Cassie hated the changing rooms and the feeling of being sized up, assessed, compared and found wanting by the other women. With their sleek limbs, muscles rippling under their skin, and flat stomachs, oh yes, she could imagine their thoughts as their eyes travelled up and down her own mis-shapen, lumpy body in revulsion.
She wished she could wear a sign hanging from her neck, explaining to people who she was, what she had been through, how much it took out of her to come here every week, how the memories assaulted her every time she passed through the doors and the chlorine tickled the back of her throat. But that just wasn’t the done thing. And she didn’t want pity, just recognition.
“Excuse me, I’m sorry, aren’t you..?” a teenaged girl was swiping her index finger furiously over her phone, looking first at Cassie, then down again.

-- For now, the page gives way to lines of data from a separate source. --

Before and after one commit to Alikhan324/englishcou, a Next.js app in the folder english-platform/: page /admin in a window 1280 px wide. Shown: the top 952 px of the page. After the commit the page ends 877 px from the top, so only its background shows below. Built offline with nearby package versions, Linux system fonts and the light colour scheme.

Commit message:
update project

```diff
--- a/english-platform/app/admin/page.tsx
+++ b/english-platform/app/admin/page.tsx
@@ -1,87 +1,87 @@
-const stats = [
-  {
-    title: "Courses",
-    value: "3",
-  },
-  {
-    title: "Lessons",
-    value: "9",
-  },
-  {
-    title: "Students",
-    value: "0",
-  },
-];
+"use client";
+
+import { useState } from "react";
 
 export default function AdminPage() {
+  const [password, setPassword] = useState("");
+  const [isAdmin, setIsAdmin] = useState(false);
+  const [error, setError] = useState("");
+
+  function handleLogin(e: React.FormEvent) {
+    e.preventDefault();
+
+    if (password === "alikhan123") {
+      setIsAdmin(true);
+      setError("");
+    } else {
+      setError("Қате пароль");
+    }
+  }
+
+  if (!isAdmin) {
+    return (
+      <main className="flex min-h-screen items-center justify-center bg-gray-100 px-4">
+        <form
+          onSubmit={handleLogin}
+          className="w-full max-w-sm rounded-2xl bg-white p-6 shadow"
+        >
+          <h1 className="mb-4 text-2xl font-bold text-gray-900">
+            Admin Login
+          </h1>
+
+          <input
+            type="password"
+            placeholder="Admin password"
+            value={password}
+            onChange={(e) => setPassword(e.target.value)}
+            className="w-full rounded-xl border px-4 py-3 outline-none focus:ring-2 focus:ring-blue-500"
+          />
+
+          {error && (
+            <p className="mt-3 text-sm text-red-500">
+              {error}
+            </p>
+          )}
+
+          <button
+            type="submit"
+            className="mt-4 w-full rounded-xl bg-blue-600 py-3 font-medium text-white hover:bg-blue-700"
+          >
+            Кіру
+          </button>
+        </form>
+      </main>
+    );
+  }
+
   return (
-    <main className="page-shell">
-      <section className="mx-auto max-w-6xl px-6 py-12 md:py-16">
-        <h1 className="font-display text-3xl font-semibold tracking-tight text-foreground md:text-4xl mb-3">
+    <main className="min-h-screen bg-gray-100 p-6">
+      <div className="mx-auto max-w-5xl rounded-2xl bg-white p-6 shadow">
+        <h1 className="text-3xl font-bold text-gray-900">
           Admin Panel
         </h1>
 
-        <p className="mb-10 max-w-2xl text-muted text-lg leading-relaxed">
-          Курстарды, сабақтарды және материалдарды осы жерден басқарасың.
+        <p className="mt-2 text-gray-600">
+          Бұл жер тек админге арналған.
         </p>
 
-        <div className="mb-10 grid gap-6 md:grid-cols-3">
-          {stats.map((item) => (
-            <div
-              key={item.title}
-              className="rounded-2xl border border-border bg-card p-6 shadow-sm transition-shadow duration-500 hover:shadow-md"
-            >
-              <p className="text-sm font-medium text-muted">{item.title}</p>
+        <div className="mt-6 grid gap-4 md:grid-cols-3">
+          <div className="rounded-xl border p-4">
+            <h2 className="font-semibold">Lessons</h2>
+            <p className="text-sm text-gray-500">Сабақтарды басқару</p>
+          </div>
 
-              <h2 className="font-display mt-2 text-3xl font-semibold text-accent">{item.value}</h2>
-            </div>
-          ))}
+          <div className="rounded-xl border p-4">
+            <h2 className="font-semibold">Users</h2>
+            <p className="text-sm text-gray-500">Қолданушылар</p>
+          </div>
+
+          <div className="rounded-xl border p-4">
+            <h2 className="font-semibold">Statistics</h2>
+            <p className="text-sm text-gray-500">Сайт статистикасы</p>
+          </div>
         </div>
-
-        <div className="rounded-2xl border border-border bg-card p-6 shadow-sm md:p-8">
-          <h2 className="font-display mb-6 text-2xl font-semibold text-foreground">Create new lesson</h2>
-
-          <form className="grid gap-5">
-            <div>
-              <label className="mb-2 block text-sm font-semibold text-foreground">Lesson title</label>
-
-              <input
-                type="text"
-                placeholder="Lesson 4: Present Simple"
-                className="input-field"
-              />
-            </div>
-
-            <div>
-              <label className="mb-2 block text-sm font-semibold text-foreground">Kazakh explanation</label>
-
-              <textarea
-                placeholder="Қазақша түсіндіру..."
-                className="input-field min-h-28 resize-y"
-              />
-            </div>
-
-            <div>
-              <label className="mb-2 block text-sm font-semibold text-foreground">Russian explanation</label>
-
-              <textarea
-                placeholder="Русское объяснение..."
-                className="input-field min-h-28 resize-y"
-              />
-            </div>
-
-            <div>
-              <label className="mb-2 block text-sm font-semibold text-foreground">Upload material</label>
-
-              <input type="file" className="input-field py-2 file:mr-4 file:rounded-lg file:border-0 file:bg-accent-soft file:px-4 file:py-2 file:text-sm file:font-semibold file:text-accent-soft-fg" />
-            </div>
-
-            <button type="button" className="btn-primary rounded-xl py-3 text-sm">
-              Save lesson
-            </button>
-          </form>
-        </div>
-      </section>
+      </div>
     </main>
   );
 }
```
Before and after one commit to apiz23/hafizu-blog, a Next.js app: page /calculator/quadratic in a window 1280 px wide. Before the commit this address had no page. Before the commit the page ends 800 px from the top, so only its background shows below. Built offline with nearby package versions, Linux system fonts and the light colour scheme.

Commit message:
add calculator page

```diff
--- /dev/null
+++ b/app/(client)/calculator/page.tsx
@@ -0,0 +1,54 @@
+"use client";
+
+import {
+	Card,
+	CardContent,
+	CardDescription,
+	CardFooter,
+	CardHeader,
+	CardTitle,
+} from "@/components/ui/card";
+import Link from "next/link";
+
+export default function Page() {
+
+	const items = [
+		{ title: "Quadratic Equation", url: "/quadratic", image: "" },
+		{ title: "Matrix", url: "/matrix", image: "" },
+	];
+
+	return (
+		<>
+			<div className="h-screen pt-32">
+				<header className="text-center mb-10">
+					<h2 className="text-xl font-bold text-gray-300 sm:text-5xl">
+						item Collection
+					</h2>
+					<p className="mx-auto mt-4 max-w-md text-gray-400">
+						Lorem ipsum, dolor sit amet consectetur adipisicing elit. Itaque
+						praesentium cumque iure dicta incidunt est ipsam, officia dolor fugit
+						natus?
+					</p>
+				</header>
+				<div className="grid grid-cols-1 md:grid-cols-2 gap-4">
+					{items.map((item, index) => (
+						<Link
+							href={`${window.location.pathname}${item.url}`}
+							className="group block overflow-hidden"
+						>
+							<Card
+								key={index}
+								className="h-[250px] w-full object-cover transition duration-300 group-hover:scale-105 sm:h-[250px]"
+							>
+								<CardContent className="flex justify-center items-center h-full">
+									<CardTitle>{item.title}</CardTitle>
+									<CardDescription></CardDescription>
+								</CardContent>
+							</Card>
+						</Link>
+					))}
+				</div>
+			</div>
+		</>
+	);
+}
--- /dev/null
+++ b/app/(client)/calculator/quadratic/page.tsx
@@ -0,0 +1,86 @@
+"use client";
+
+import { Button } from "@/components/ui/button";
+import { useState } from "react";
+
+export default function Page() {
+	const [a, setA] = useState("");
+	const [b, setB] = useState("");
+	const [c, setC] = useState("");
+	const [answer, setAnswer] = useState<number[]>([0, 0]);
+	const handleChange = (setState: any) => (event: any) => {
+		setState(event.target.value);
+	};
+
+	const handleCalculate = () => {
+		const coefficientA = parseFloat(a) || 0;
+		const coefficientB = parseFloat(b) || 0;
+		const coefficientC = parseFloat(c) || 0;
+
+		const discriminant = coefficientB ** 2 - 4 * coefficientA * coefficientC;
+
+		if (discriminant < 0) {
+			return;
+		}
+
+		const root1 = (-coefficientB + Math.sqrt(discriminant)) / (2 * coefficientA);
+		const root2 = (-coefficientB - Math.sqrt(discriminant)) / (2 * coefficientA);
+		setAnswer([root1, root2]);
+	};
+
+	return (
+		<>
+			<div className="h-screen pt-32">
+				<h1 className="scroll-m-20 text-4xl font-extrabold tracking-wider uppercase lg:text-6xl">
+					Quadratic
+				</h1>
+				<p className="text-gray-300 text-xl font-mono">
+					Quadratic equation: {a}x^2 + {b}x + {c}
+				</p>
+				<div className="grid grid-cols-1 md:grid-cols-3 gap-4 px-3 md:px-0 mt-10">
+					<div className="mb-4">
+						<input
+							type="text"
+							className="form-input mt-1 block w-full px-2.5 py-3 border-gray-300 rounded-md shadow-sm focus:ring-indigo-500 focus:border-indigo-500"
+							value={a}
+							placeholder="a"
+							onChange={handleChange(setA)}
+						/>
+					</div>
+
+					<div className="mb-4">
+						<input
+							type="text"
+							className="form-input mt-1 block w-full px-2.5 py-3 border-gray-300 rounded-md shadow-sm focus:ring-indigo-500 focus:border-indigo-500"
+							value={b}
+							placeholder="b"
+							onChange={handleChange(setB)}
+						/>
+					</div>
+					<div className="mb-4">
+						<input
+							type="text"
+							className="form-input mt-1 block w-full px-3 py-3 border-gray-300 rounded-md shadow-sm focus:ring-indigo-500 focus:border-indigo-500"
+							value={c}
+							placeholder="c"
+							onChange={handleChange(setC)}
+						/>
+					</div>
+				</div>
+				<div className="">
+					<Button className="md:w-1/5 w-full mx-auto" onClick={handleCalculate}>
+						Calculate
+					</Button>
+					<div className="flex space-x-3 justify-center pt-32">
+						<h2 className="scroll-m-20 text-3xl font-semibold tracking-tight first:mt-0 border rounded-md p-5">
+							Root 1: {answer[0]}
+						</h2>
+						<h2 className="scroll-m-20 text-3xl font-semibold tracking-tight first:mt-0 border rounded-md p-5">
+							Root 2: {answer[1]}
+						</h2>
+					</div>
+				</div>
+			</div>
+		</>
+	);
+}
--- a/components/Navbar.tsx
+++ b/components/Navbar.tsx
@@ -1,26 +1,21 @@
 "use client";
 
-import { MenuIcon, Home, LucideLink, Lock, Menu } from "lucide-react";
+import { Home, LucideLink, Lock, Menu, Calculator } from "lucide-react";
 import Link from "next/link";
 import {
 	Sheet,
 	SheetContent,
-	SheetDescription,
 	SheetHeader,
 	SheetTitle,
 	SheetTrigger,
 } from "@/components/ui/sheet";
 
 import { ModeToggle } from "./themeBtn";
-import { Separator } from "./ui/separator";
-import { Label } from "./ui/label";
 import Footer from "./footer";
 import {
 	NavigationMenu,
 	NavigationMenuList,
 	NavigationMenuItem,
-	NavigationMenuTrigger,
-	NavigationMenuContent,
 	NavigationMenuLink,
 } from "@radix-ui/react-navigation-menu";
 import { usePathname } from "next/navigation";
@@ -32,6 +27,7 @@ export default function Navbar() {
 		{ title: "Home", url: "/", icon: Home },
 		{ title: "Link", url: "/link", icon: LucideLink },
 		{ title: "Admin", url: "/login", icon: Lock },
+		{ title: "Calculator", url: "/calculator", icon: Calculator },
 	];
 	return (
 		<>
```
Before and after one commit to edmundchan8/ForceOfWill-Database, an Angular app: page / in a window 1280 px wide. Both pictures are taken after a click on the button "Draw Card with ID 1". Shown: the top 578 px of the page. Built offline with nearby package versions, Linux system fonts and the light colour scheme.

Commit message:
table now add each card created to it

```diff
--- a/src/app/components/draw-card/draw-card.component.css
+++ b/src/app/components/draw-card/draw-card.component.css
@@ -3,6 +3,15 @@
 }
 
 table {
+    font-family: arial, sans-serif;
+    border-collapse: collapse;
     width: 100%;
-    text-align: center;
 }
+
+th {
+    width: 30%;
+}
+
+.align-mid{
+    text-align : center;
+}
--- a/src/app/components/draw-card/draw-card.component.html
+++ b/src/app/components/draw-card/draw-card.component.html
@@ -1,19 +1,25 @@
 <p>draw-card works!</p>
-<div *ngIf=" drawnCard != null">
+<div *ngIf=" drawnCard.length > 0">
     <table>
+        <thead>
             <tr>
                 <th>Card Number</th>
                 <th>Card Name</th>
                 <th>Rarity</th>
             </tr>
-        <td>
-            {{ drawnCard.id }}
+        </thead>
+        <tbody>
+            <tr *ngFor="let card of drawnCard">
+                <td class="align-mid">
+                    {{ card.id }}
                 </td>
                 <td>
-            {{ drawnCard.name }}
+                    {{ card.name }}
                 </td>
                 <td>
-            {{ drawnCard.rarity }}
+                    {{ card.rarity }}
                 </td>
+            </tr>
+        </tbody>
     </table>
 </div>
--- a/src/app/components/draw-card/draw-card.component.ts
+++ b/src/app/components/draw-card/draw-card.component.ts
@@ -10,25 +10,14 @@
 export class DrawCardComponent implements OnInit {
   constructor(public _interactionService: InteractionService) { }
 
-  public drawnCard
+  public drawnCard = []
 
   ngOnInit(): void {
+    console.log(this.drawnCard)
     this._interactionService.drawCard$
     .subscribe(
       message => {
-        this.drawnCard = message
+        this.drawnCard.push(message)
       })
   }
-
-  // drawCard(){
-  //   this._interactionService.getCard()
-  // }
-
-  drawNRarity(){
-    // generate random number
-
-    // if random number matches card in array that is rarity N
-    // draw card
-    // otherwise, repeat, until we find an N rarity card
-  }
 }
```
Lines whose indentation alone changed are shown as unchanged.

“Oh, I can swim, even though it looks impossible. Well, kind of, anyway,” Cassie plastered a smile on her face, practised but not yet used to the sharp stab of pain in her heart. ‘Not the pity, not the pity,’ she thought.
“No! No! It’s not that! You’re Cassie Anderlecht, aren’t you? The Olympic swimmer..?”
“I was the Olympic swimmer, once, yes,” Cassie sighed. “Not any more, as you can see.”
The girl looked Cassie full in the face, ignoring the crutches, the ill-fitting swimsuit, the twisted legs, the scars that bore witness to the story of her past.
“But you’re still Cassie Anderlechts. I’m so very pleased to meet you.”